Second Sunday Offering: One Great Hour of SharingOne Great Hour Second Sunday Offering on March 13, One Great Hour of Sharing.  March's Second Sunday Offering supports One Great Hour of Sharing (OGHS), an offering of the United Church of Christ that carries God’s message of love and hope to people in 138 countries. The UCC works with international partners to provide sources of clean water and food, education and health care, small business micro-credit, emergency relief, and advocacy and resettlement for refugees and displaced persons.Read more...

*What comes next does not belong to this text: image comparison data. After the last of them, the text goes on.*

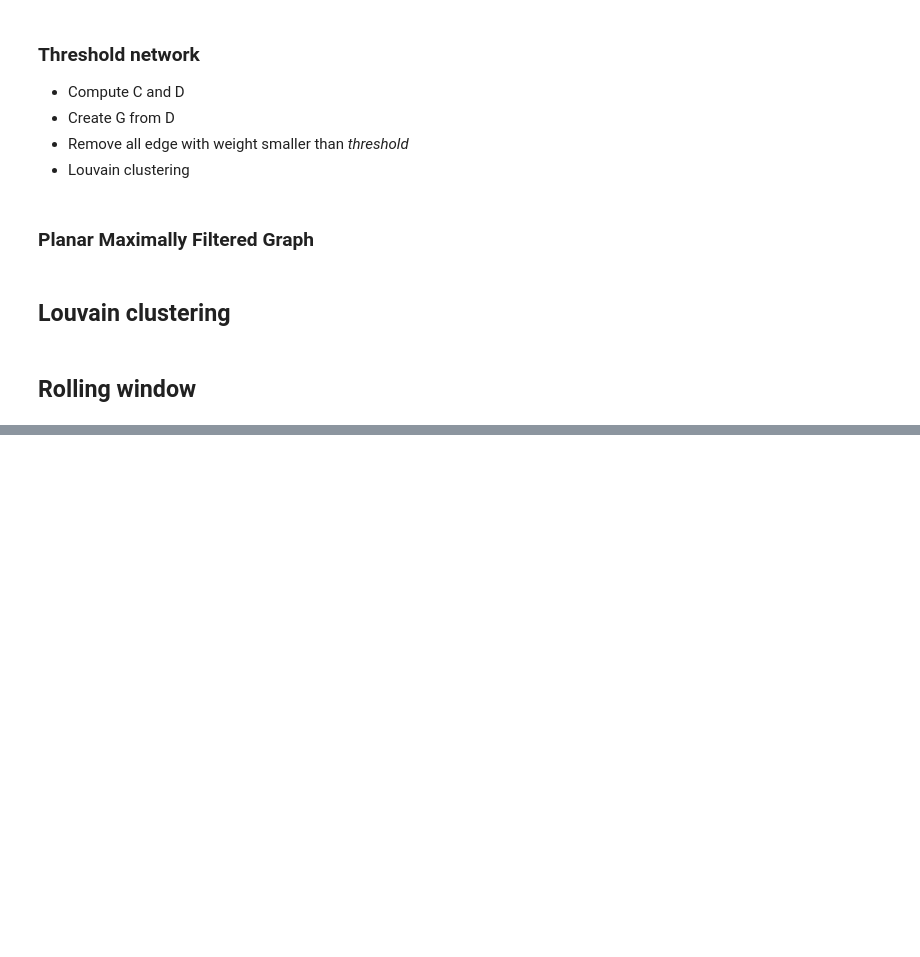
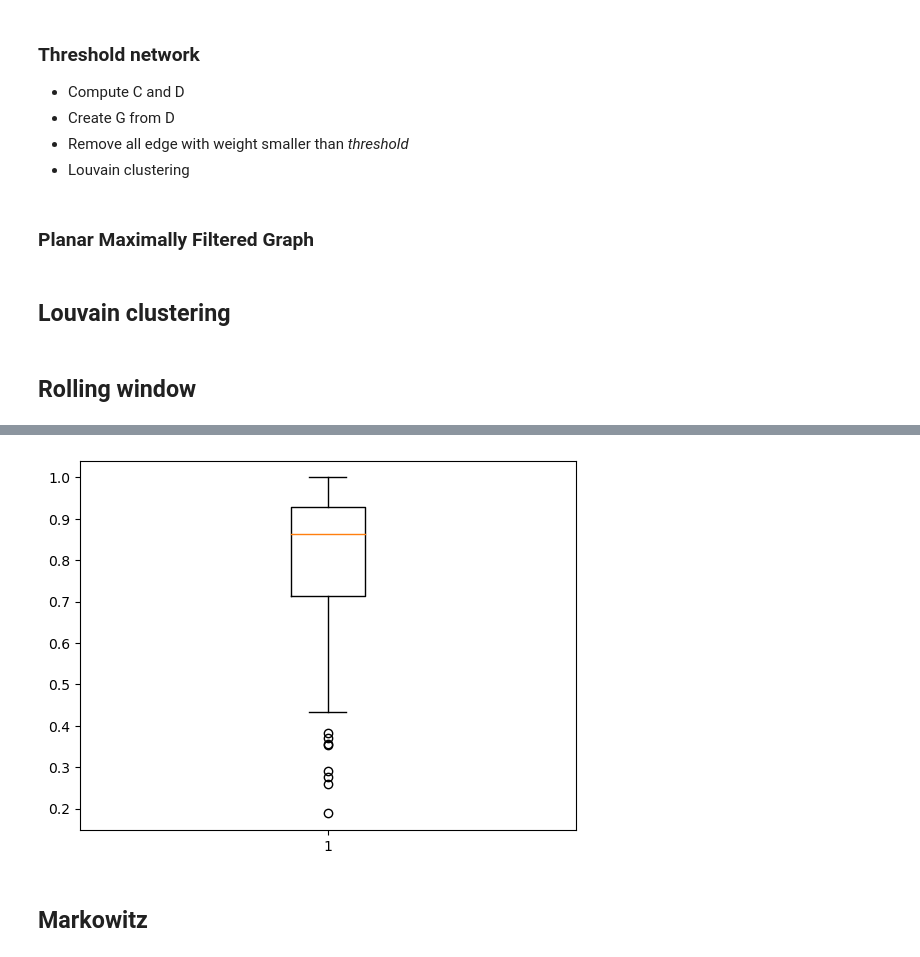
Before and after one commit to dioday45/FIN-525-Project, a Jupyter notebook: notebooks/Communities_jeremy.ipynb, the cells around one changed output, grey strips where cells are left out. Saved outputs shown, nothing was run; the diff lists cells and outputs as text; code cells hidden in the pictures; blank space fills up the shorter version.

```diff
--- a/notebooks/Communities_jeremy.ipynb
+++ b/notebooks/Communities_jeremy.ipynb
@@ -220,0 +296,8 @@ def clustering(R: pd.DataFrame, period: int=720, interval: int = 24, method:str=
+# %%
+def compute_rand_score(clusters):
+    nb_clusters = len(clusters.keys())
+    rand_score = []
+    for i in range(nb_clusters - 1):
+        score = adjusted_rand_score(list(clusters[list(clusters.keys())[i]].values()), list(clusters[list(clusters.keys())[i+1]].values()))
+        rand_score.append(score)
+    return rand_score
@@ -220,0 +338,8 @@ def clustering(R: pd.DataFrame, period: int=720, interval: int = 24, method:str=
+# %%
+# Stability of the clusters
+plt.boxplot(compute_rand_score(clusters))
+plt.show()
+# %% [output]
+[figure, added]
+# %% [markdown]
+## Markowitz
```
Also changed, not shown: parts of 14 cells of this notebook.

Second Sunday Offering: Responding to the Flint Public Health CrisisFlint WaterIn February, our Second Sunday Offering will raise funds to help Flint, Michigan, where residents (children, especially) have been exposed to unsafe lead levels in their drinking water. These funds will purchase water filters and water bottles for the people of Flint. In doing this, we are in solidarity with Woodside Church (UCC) of Flint and their leader, Rev. Deborah Conrad. Woodside is at the center of the humanitarian response to this public health crisis. The youth will be learning more about this crisis in Sunday School.Read more...
Special Offering for Thrive DC on November 15ThriveOur congregation will celebrate its 150th Anniversary on Sunday, November 15. As part of the recognition of our past, we will have a special offering during worship service for Thrive DC. Originally founded by our congregation in 1979 as the Dinner Program for Homeless Women, Thrive DC became its own nonprofit organization several years ago and works to prevent and end homelessness by providing vulnerable individuals a comprehensive range of services to help stabilize their lives.Read more...
Second Sunday Offering, October 11, 2015Unexpected PlacesThe October Second Sunday Offering supports Neighbors in Need (NIN), a UCC offering to support ministries of justice and compassion throughout the United States. One-third of NIN funds support the Council for American Indian Ministry (CAIM). Two-thirds of the offering is used by the UCC's Justice and Witness Ministries (JWM) to support a variety of justice initiatives, advocacy efforts, and direct service projects through grants. Neighbors in Need grants are awarded to churches and organizations doing justice work in their communities. These grants fund projects whose work ranges from direct service to community organizing and advocacy to addressing systemic injustice.Read more...
Second Sunday Offering, September 13, 2015CasaThe September Second Sunday offering was received on behalf of CASA de Maryland. CASA de Maryland serves to create a more just society by building power and improving the quality of life in low-income immigrant communities. In addition to engaging schools and organizing communities, CASA provides services including vocational training, ESL classes, and legal and health services to immigrants throughout the DMV area.Read more...
Second Sunday Offering August 9, 2015Pathways to HousingOur August Second Sunday offering will go to help support an exciting program in Washington—Pathways to Housing, DC. More than 475 individuals participate in their Housing First program. These individuals all receive permanent housing, intensive long-term treatment and support services to help them remain in housing and be successful in their recoveries.Read more...